**What you need to do:** Report every line of the records that contains the word "mxGraphModel".

[Supplied data Boundary: Start]

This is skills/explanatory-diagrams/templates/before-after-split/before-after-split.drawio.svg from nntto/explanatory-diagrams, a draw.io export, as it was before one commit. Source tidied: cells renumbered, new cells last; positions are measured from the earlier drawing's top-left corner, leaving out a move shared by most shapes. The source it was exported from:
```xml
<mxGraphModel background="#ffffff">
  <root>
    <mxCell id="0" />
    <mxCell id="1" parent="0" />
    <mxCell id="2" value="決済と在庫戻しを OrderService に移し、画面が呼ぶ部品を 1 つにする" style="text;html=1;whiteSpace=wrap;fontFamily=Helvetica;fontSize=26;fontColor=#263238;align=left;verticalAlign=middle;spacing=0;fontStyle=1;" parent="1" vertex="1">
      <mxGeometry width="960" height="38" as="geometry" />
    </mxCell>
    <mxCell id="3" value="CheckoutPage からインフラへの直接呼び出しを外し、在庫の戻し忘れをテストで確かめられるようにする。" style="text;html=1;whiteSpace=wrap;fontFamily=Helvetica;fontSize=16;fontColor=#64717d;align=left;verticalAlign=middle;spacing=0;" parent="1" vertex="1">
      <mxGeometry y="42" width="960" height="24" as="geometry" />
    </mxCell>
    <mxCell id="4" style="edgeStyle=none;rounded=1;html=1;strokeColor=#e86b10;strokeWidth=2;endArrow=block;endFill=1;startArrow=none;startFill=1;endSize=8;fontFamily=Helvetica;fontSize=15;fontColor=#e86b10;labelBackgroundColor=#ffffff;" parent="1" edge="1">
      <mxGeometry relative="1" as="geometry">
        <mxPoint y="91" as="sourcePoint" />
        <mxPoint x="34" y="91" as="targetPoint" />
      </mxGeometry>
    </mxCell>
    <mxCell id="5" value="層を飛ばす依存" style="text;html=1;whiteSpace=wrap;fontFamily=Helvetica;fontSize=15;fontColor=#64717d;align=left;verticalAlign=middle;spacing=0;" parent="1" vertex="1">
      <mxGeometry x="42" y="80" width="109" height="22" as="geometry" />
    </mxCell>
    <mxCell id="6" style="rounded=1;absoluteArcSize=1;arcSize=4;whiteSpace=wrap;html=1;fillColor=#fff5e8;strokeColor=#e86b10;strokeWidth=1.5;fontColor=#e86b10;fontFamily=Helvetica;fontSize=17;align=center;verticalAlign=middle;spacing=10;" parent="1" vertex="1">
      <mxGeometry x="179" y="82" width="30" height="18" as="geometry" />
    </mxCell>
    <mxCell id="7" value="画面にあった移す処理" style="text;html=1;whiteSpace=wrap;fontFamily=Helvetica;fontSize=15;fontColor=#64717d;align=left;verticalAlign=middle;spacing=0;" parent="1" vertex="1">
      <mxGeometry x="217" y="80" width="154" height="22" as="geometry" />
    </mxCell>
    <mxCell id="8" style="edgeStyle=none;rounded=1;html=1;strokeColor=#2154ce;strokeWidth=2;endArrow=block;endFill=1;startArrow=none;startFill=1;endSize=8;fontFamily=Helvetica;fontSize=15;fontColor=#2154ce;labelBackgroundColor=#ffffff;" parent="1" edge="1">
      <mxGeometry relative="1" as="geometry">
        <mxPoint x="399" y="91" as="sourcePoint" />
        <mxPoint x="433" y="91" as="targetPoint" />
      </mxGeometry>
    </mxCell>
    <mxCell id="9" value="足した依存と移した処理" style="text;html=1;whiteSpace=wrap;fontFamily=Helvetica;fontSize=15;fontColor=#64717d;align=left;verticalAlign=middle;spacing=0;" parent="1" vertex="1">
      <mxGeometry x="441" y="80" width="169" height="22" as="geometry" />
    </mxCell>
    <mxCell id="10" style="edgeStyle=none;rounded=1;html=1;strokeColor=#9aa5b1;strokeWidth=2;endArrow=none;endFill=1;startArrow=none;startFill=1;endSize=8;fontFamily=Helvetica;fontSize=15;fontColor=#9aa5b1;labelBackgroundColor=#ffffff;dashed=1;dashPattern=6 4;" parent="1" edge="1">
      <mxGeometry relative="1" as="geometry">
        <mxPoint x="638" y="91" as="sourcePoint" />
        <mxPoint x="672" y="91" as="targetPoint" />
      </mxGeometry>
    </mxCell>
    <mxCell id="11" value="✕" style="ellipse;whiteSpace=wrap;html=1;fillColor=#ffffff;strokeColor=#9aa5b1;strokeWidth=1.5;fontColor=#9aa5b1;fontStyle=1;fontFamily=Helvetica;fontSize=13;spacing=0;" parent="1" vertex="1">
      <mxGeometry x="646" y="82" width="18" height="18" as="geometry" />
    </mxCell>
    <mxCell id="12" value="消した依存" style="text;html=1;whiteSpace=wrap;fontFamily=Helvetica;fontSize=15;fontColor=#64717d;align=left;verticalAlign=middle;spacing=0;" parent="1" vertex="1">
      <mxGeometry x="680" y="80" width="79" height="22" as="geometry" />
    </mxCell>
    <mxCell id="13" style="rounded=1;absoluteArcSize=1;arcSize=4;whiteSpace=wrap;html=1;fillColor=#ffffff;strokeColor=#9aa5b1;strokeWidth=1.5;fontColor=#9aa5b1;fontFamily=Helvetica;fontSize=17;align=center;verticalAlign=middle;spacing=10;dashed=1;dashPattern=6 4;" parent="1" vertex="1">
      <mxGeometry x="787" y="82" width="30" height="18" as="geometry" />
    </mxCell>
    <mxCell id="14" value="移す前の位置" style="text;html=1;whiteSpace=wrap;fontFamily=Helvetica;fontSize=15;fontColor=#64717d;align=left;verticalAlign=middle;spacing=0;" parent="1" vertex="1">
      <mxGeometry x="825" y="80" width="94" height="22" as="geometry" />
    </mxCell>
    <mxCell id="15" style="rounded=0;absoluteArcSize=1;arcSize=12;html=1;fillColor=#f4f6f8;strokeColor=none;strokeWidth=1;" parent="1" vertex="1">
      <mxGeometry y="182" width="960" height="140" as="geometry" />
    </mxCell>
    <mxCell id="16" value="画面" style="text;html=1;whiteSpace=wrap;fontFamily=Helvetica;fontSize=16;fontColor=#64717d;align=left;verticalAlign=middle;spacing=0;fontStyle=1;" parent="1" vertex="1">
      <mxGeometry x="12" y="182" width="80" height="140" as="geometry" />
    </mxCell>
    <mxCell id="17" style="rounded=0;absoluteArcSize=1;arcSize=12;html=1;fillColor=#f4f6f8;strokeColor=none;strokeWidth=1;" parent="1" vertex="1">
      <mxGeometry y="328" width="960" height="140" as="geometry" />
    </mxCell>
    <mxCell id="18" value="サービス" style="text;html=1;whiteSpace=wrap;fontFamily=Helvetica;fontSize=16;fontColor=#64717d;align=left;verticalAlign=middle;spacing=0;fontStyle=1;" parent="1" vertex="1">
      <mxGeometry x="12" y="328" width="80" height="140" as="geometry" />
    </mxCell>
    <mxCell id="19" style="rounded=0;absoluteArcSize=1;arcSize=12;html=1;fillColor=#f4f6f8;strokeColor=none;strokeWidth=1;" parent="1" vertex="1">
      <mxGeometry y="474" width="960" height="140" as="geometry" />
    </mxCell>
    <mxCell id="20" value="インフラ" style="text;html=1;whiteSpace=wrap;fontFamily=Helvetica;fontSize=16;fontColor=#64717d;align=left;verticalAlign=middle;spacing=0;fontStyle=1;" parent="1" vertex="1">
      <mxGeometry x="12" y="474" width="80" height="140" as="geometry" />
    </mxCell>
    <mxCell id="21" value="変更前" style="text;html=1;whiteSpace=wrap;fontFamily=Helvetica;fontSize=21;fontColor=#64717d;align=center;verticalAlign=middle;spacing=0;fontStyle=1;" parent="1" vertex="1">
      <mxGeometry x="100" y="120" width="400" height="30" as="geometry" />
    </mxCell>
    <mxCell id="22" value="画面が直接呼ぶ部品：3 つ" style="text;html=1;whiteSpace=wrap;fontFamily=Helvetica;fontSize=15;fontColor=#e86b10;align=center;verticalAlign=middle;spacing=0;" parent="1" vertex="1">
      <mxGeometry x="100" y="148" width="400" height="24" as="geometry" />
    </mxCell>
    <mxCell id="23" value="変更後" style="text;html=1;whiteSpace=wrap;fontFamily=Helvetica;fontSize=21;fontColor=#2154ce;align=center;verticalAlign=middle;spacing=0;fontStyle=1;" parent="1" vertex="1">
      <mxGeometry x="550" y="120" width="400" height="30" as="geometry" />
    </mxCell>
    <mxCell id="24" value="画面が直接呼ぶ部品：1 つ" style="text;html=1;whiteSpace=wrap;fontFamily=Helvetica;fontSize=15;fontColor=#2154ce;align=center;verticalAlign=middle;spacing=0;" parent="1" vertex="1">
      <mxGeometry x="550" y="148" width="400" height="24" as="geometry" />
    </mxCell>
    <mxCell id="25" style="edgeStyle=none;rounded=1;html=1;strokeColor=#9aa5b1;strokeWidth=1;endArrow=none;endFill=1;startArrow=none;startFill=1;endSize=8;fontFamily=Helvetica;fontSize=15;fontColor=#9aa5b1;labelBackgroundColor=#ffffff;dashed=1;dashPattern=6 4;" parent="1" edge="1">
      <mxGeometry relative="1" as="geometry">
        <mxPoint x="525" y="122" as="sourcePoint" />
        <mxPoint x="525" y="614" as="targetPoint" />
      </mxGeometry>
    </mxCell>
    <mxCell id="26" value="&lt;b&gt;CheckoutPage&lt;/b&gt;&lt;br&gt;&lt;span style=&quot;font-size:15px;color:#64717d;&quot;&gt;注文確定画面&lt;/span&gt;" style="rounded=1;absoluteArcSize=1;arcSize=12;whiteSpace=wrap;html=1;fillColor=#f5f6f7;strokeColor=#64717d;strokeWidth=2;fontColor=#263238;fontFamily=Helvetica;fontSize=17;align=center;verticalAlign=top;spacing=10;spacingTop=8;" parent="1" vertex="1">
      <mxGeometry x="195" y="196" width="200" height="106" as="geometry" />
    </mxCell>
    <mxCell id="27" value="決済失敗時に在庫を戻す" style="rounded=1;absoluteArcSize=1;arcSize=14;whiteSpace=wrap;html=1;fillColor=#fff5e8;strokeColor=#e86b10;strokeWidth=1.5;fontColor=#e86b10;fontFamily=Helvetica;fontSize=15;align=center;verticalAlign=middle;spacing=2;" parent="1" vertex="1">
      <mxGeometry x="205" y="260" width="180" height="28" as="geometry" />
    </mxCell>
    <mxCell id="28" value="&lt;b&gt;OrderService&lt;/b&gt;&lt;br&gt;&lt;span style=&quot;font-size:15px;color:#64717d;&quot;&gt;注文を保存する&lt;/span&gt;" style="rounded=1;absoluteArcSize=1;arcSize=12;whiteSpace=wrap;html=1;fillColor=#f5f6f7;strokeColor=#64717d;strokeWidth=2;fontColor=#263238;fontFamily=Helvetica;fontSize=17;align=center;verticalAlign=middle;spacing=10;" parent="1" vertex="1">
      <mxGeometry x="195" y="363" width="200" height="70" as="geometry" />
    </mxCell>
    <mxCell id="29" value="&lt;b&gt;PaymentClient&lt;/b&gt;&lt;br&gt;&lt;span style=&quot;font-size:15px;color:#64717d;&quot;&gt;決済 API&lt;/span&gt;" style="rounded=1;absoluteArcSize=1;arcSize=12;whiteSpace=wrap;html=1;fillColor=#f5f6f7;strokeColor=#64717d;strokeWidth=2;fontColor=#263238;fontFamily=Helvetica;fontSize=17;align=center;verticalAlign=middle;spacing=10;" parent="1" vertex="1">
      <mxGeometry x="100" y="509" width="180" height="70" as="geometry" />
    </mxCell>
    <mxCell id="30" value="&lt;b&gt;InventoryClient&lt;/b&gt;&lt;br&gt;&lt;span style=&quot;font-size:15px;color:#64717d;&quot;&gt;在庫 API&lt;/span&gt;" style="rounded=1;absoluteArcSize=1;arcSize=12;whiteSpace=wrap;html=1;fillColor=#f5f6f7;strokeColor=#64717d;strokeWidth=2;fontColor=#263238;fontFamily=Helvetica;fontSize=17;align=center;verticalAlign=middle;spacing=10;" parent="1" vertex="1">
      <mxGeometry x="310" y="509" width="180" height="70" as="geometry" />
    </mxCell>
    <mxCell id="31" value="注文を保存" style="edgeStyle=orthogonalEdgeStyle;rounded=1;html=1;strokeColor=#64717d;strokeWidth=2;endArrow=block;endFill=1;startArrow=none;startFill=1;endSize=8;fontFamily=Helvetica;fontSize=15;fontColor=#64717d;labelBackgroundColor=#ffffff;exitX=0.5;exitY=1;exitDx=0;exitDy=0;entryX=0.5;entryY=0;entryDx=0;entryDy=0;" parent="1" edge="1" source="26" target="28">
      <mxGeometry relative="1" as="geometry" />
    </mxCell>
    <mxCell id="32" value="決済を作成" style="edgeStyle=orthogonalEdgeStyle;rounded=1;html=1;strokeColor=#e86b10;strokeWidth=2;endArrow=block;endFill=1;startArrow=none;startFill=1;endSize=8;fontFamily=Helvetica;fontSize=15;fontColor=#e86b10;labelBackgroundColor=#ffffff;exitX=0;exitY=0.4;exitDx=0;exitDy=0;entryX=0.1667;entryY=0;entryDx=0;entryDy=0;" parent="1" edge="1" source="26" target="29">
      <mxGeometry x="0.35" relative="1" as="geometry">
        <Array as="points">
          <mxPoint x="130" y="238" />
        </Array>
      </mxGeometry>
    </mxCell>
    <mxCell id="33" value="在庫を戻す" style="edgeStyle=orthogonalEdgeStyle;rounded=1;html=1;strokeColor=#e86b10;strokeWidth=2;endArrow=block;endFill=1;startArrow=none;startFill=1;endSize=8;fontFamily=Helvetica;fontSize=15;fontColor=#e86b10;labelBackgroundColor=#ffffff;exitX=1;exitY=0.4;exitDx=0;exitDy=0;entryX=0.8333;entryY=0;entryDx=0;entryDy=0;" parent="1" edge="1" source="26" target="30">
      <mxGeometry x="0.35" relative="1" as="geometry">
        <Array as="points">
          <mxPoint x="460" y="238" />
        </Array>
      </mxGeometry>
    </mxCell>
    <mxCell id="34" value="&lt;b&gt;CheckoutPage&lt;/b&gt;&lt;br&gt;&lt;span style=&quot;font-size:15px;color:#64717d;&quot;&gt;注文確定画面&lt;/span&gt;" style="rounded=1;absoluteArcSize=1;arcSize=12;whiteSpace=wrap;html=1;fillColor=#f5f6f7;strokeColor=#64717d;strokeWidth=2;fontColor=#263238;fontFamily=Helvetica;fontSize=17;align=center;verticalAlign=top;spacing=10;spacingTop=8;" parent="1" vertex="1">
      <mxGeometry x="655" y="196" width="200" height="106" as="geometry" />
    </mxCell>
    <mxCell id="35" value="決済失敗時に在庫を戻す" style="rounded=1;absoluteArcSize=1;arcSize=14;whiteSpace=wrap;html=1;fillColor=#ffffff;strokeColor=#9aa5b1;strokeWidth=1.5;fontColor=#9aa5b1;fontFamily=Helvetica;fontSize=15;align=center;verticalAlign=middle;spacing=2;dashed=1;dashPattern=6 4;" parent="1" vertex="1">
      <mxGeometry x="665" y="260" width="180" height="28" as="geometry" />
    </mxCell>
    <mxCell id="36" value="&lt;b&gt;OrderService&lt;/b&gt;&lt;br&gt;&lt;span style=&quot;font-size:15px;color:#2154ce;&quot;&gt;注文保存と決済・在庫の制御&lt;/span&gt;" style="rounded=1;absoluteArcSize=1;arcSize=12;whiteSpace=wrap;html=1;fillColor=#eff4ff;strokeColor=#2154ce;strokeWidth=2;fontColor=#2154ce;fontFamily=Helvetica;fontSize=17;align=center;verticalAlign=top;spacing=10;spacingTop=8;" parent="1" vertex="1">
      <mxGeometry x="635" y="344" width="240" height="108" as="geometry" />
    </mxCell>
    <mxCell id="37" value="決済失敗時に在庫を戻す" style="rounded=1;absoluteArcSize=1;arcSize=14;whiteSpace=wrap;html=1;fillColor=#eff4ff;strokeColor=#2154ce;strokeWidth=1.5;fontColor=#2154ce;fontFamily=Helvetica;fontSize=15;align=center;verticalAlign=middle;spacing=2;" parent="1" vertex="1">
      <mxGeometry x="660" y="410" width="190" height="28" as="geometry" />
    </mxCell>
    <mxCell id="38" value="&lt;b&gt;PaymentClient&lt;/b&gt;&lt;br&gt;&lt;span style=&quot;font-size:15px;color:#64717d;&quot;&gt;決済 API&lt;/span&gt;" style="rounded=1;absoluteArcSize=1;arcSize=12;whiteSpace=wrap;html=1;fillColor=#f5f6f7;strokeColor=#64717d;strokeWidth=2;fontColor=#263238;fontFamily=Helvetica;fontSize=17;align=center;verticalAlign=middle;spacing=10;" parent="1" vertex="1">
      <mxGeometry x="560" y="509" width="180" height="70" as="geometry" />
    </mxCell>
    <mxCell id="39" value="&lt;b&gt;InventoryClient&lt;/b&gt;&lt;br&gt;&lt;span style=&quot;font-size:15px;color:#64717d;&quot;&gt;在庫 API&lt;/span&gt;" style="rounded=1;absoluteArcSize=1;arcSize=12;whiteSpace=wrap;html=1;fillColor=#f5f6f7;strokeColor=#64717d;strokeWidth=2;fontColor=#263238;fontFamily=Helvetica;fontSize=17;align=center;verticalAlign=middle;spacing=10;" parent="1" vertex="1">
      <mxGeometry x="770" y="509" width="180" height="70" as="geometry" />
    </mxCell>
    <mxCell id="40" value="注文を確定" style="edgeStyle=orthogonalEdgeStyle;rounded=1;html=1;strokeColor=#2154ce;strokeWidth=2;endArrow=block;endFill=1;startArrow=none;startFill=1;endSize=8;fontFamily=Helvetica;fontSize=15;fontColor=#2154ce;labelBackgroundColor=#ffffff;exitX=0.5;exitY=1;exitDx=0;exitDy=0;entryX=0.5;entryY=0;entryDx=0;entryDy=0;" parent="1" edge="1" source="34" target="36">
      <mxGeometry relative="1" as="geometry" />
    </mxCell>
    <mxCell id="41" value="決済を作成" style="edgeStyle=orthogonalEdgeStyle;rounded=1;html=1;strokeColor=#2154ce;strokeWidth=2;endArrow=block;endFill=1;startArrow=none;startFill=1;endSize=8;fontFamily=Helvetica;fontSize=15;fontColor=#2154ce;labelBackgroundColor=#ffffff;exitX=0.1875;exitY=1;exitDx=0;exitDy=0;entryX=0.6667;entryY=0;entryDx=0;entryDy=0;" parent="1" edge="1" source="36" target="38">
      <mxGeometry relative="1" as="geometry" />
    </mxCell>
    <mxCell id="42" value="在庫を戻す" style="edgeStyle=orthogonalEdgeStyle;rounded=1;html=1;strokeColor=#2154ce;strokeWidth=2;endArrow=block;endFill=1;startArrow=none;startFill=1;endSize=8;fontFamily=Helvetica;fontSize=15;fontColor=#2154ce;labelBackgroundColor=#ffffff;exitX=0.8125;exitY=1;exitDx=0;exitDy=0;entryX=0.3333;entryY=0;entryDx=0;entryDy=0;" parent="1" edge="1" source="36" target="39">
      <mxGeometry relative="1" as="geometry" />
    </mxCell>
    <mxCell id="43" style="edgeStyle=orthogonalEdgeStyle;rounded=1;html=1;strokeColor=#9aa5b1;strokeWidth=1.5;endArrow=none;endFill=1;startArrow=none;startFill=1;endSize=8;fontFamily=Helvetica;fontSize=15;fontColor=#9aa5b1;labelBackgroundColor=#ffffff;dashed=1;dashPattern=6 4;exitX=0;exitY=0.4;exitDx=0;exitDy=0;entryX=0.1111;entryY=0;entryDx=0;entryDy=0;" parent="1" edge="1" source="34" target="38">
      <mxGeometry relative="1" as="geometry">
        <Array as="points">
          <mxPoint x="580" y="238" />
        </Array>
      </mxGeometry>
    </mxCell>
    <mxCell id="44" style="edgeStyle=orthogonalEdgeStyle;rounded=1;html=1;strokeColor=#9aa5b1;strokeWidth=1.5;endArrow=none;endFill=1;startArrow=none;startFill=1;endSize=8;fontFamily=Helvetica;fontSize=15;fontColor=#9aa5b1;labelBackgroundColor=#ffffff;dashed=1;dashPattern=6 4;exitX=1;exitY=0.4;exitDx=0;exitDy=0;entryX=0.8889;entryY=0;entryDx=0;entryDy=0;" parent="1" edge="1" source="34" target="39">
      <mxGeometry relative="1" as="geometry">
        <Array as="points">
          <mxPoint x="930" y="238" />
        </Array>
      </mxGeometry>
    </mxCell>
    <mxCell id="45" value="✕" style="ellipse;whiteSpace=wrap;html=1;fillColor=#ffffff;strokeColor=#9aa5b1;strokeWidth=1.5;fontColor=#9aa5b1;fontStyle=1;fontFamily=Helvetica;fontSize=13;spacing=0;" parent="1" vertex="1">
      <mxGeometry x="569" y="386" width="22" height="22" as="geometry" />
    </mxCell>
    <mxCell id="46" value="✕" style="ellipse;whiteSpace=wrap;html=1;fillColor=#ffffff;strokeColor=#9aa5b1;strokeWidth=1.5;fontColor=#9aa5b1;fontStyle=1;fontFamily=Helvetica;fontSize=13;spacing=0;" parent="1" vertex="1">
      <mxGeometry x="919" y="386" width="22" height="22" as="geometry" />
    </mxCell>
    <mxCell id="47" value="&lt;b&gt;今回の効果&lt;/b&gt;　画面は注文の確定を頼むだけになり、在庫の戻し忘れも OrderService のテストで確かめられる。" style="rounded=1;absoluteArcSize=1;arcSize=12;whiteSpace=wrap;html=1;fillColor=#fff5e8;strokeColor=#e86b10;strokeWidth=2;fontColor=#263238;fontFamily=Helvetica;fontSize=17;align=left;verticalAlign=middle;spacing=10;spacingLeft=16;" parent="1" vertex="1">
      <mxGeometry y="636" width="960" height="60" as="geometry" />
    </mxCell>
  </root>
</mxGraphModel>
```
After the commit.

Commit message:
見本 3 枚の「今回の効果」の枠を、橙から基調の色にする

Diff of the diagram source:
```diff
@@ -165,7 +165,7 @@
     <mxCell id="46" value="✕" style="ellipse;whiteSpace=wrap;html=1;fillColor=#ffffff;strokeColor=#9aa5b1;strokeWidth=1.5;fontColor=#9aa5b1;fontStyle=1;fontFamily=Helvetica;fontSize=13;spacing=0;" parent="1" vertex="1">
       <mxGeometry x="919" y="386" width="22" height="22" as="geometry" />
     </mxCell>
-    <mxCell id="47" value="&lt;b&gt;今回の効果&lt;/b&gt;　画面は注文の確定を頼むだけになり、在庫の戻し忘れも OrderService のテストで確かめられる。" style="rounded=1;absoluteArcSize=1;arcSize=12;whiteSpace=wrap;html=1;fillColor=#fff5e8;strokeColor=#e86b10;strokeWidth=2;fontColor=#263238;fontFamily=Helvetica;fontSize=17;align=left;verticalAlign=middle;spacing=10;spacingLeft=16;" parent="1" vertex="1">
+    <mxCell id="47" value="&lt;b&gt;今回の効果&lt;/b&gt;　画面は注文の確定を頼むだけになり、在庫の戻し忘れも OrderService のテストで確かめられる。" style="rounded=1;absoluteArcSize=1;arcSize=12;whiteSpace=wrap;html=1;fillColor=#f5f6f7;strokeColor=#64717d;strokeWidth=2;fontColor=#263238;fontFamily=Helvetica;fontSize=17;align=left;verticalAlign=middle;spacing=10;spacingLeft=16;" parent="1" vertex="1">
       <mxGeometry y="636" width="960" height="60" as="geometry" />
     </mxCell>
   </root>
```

[Supplied data Boundary: End]

**Response box:**
<mxGraphModel background="#ffffff">
</mxGraphModel>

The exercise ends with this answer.